We decided to go up the night before and stay at the Shangri-La hotel at The Shard, it’s a luxury resort occupying the 34th – 52nd floors of the iconic building. The hotel offers stunning views of the capital and feels like a retreat away from the hustle and bustle below. Our room didn’t disappoint with views out over the river and towards the west end of London.
Symmetry is something thats always interested me in photography, i often find myself obsessing over lines and composition when viewing a subject. It’s amazing the results you can get from composing an image in this way. You only truly appreciate how hard it is to capture lines in this way when you try for yourself. I’ve scratched my head countless times after taking a photo wondering why it’s not symmetrical and i wanted to use this challenge as a learning curve as well as a way of seeing the city in a different way.
I set out to use 3 lenses, my 10.5mm fisheye, my new 50mm and my trusty wide angle 10-24mm, i wanted to take the photos completely handheld, this would make it even harder, i often found myself lining the subject up and then holding my breath to not lose the composition. You can make changes to the distortion and alignment of an image after but if you don’t have a good foundation it’s seriously tough to rescue your efforts. The viewfinder in my camera has a number of guides to help with alignment, i find the most important thing is to be parallel to the subject from both a horizontal and vertical point of view, obviously this isn’t always possible but does help a lot. Sometimes you’ll be perfectly aligned an realise that something still isn’t right, often i’ve convinced myself that the building just isn’t straight! You’ll also be surprised just how symmetrical and how well designed some older buildings are.
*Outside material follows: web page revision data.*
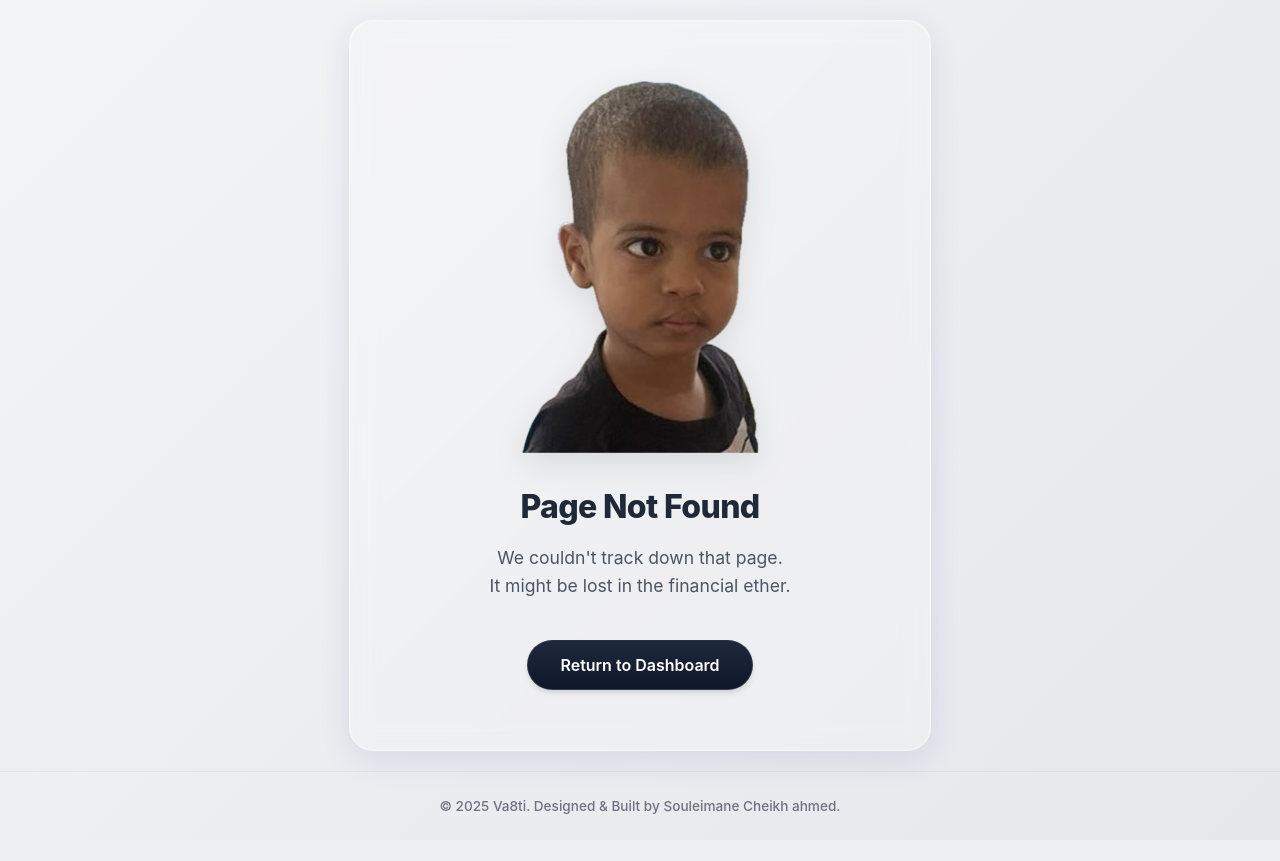
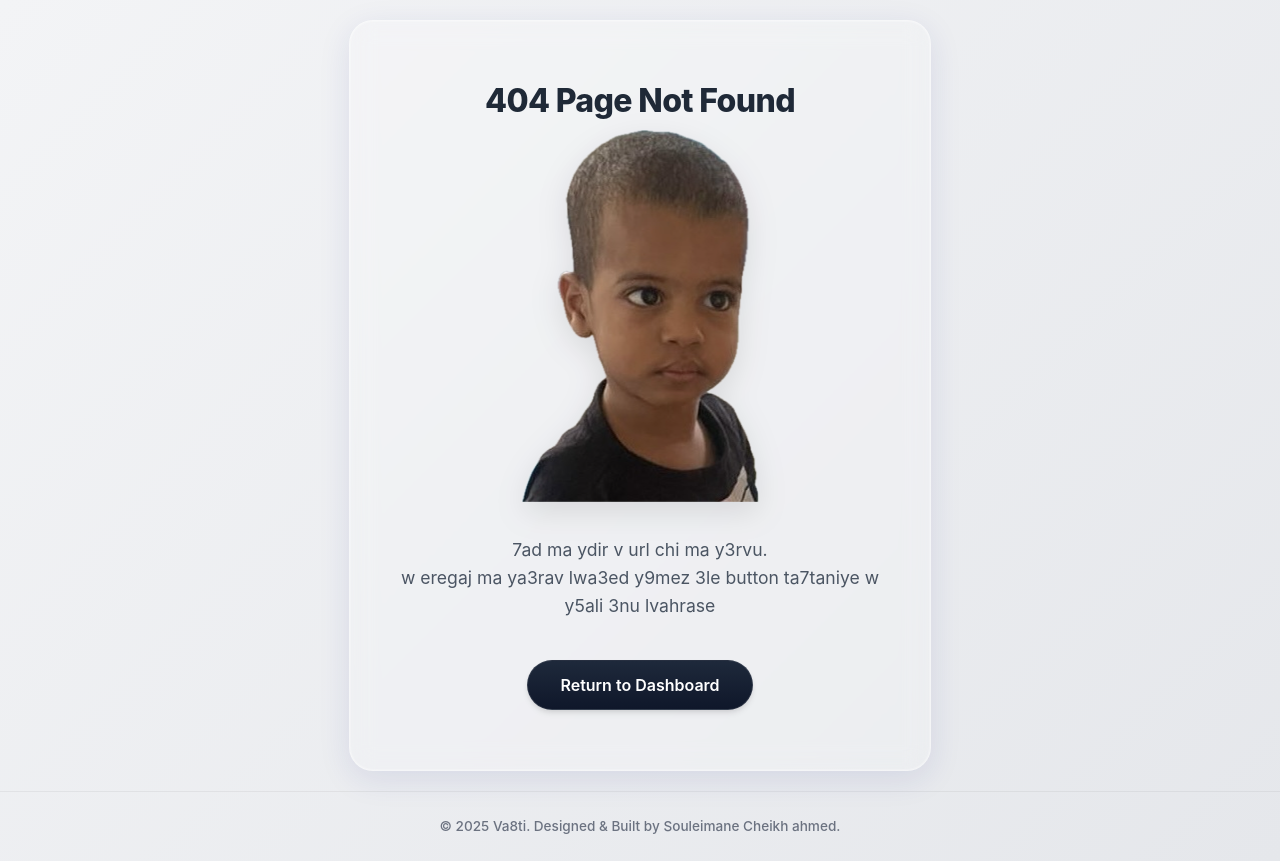
Before and after one commit to slchahmed-sly/budget_tracking_app_django, a Django app: template templates/404.html in a window 1280 px wide. Before the commit the page ends 814 px from the top, so only its background shows below. Run offline with Django 5.2, Linux system fonts and the light colour scheme; the template is opened without the code that fills it, so the values that code supplies are empty.

Commit message:
updating the 404 page

```diff
--- a/templates/404.html
+++ b/templates/404.html
@@ -10,13 +10,13 @@
 {% block content %}
 <div class="container-404">
     <div class="glass-card">
+        <h1 class="title-404">404 Page Not Found</h1>
         <div class="image-wrapper">
             <img src="{% static 'images/ta7.png' %}" alt="404 Illustration" class="image-404">
         </div>
-        <h1 class="title-404">Page Not Found</h1>
         <p class="text-404">
-            We couldn't track down that page. <br>
-            It might be lost in the financial ether.
+            7ad ma ydir v url chi ma y3rvu. <br>
+            w eregaj ma ya3rav lwa3ed y9mez 3le button ta7taniye w y5ali 3nu lvahrase
         </p>
         <a href="{% url 'home' %}" class="btn-home">
             Return to Dashboard
```
Also changed, not shown: 1 other file.
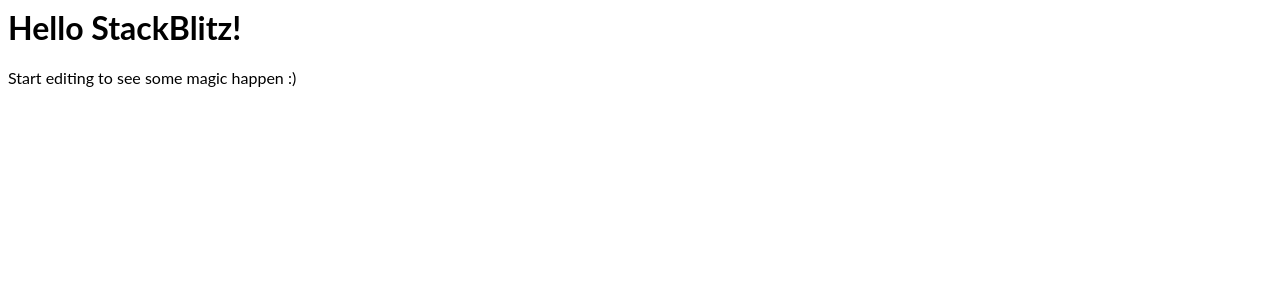
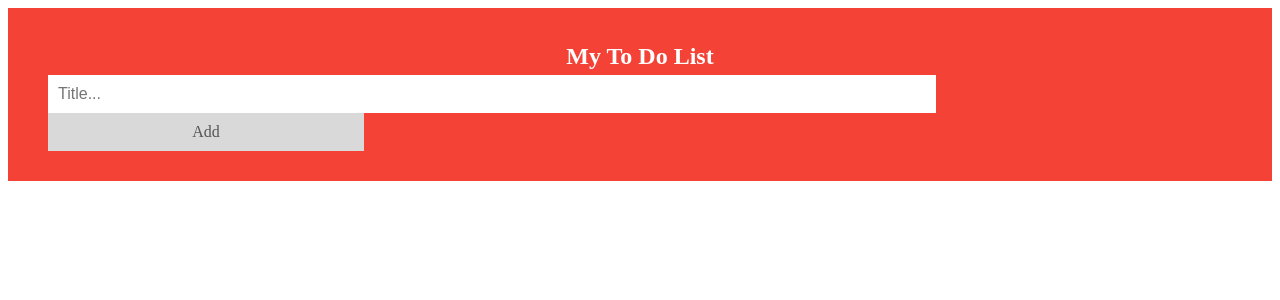
Before and after one commit to Hemant07/react-todoNew, a React (Create React App) app: page / in a window 1280 px wide. Shown: the top 300 px of the page. Built offline with nearby package versions, Linux system fonts and the light colour scheme.

Commit message:
1 file modified, 2 added

```diff
--- a/src/App.js
+++ b/src/App.js
@@ -1,11 +1,10 @@
-import React from "react";
-import "./style.css";
-
+import React from 'react';
+import './style.css';
+import HeaderTodo from './header/todoheader';
 export default function App() {
   return (
     <div>
-      <h1>Hello StackBlitz!</h1>
-      <p>Start editing to see some magic happen :)</p>
+      <HeaderTodo />
     </div>
   );
 }
--- /dev/null
+++ b/src/header/todoheader.css
@@ -0,0 +1,43 @@
+/* Style the header */
+.header {
+  background-color: #f44336;
+  padding: 30px 40px;
+  color: white;
+  text-align: center;
+}
+
+/* Clear floats after the header */
+.header:after {
+  content: '';
+  display: table;
+  clear: both;
+}
+
+/* Style the input */
+input {
+  margin: 0;
+  border: none;
+  border-radius: 0;
+  width: 75%;
+  padding: 10px;
+  float: left;
+  font-size: 16px;
+}
+
+/* Style the "Add" button */
+.addBtn {
+  padding: 10px;
+  width: 25%;
+  background: #d9d9d9;
+  color: #555;
+  float: left;
+  text-align: center;
+  font-size: 16px;
+  cursor: pointer;
+  transition: 0.3s;
+  border-radius: 0;
+}
+
+.addBtn:hover {
+  background-color: #bbb;
+}
--- /dev/null
+++ b/src/header/todoheader.js
@@ -0,0 +1,14 @@
+import React from 'react';
+import './todoheader.css';
+const HeaderTodo = () => {
+  return (
+    <div id="myDIV" className="header">
+      <h2 style={{ margin: '5px' }}>My To Do List</h2>
+      <input type="text" id="myInput" placeholder="Title..." />
+      <span onclick="newElement()" className="addBtn">
+        Add
+      </span>
+    </div>
+  );
+};
+export default HeaderTodo;
```
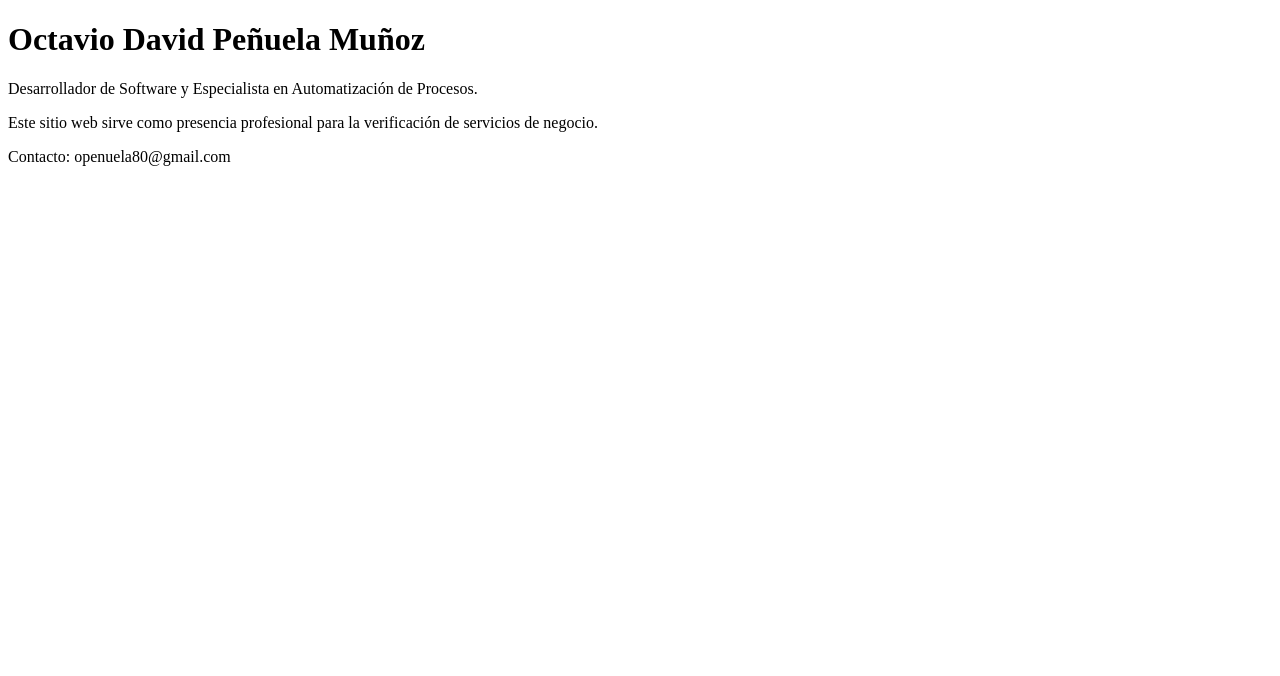
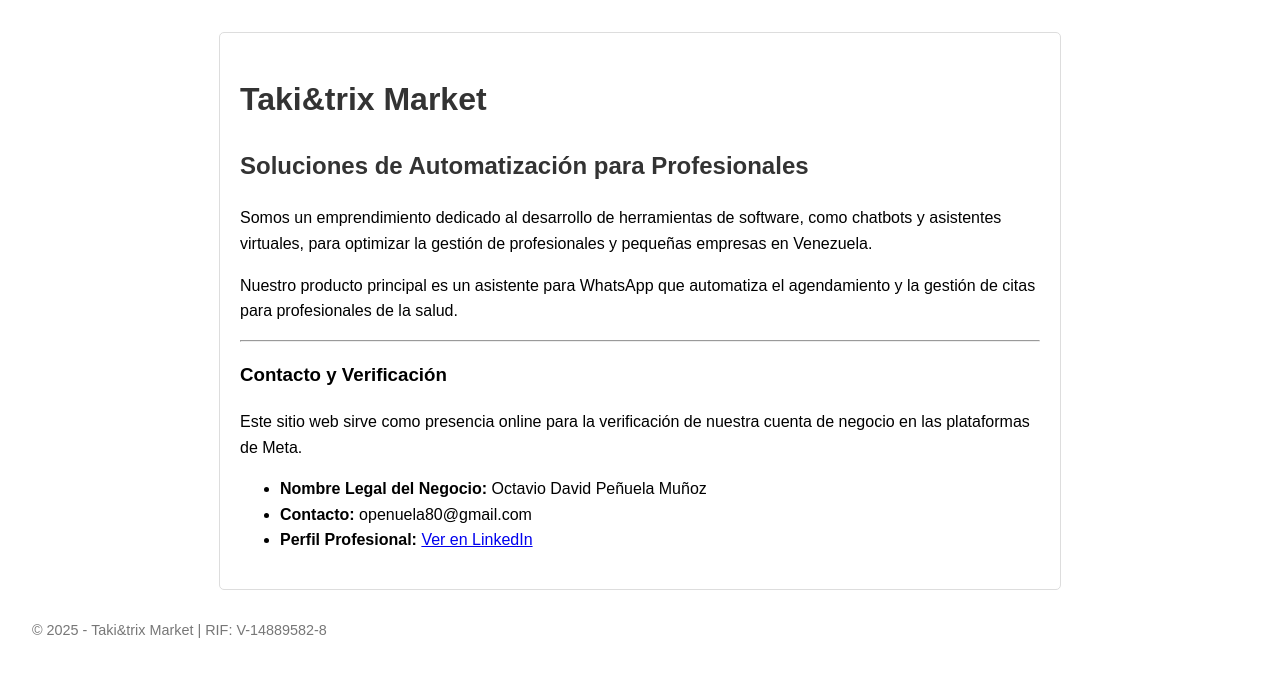
Before and after one commit to octavio-p/octavio-p.github.io, a plain HTML site: page index.html in a window 1280 px wide. Drawn offline with Linux system fonts and the light colour scheme.

Commit message:
Update index.html

```diff
--- a/index.html
+++ b/index.html
@@ -2,12 +2,43 @@
 <html lang="es">
 <head>
     <meta charset="UTF-8">
-    <title>Octavio Peñuela - Soluciones de Software</title>
+    <meta name="viewport" content="width=device-width, initial-scale=1.0">
+    <title>Taki&trix Market - Soluciones de Automatización</title>
+    <style>
+        body { font-family: Arial, sans-serif; line-height: 1.6; margin: 2em; }
+        .container { max-width: 800px; margin: auto; padding: 20px; border: 1px solid #ddd; border-radius: 5px; }
+        h1, h2 { color: #333; }
+        footer { margin-top: 2em; font-size: 0.9em; color: #777; }
+    </style>
 </head>
 <body>
-    <h1>Octavio David Peñuela Muñoz</h1>
-    <p>Desarrollador de Software y Especialista en Automatización de Procesos.</p>
-    <p>Este sitio web sirve como presencia profesional para la verificación de servicios de negocio.</p>
-    <p>Contacto: openuela80@gmail.com</p>
+    <div class="container">
+        <h1>Taki&trix Market</h1>
+        <h2>Soluciones de Automatización para Profesionales</h2>
+
+        <p>
+            Somos un emprendimiento dedicado al desarrollo de herramientas de software, como chatbots y asistentes virtuales, para optimizar la gestión de profesionales y pequeñas empresas en Venezuela.
+        </p>
+        <p>
+            Nuestro producto principal es un asistente para WhatsApp que automatiza el agendamiento y la gestión de citas para profesionales de la salud.
+        </p>
+
+        <hr>
+
+        <h3>Contacto y Verificación</h3>
+        <p>
+            Este sitio web sirve como presencia online para la verificación de nuestra cuenta de negocio en las plataformas de Meta.
+        </p>
+        <ul>
+            <li><strong>Nombre Legal del Negocio:</strong> Octavio David Peñuela Muñoz</li>
+            <li><strong>Contacto:</strong> openuela80@gmail.com</li>
+            <li><strong>Perfil Profesional:</strong> <a href="www.linkedin.com/in/octavio242199349">Ver en LinkedIn</a></li>
+        </ul>
+    </div>
+
+    <footer>
+        <p>&copy; 2025 - Taki&trix Market | RIF: V-14889582-8</p>
+    </footer>
+
 </body>
 </html>
```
I had a couple places on the checklist that i wanted to visit but the rest of the photos were taken whilst wandering around and keeping an eye out. I feel that the entire image doesn’t always need to be symmetrical so long as the main subject or guide lines provide good composition. I’ll leave you with a selection of my favourite images from the day, perhaps you’ll recognise a few of the locations. If you’re up for a challenge next time you’re out with the camera then why not try chasing some lines.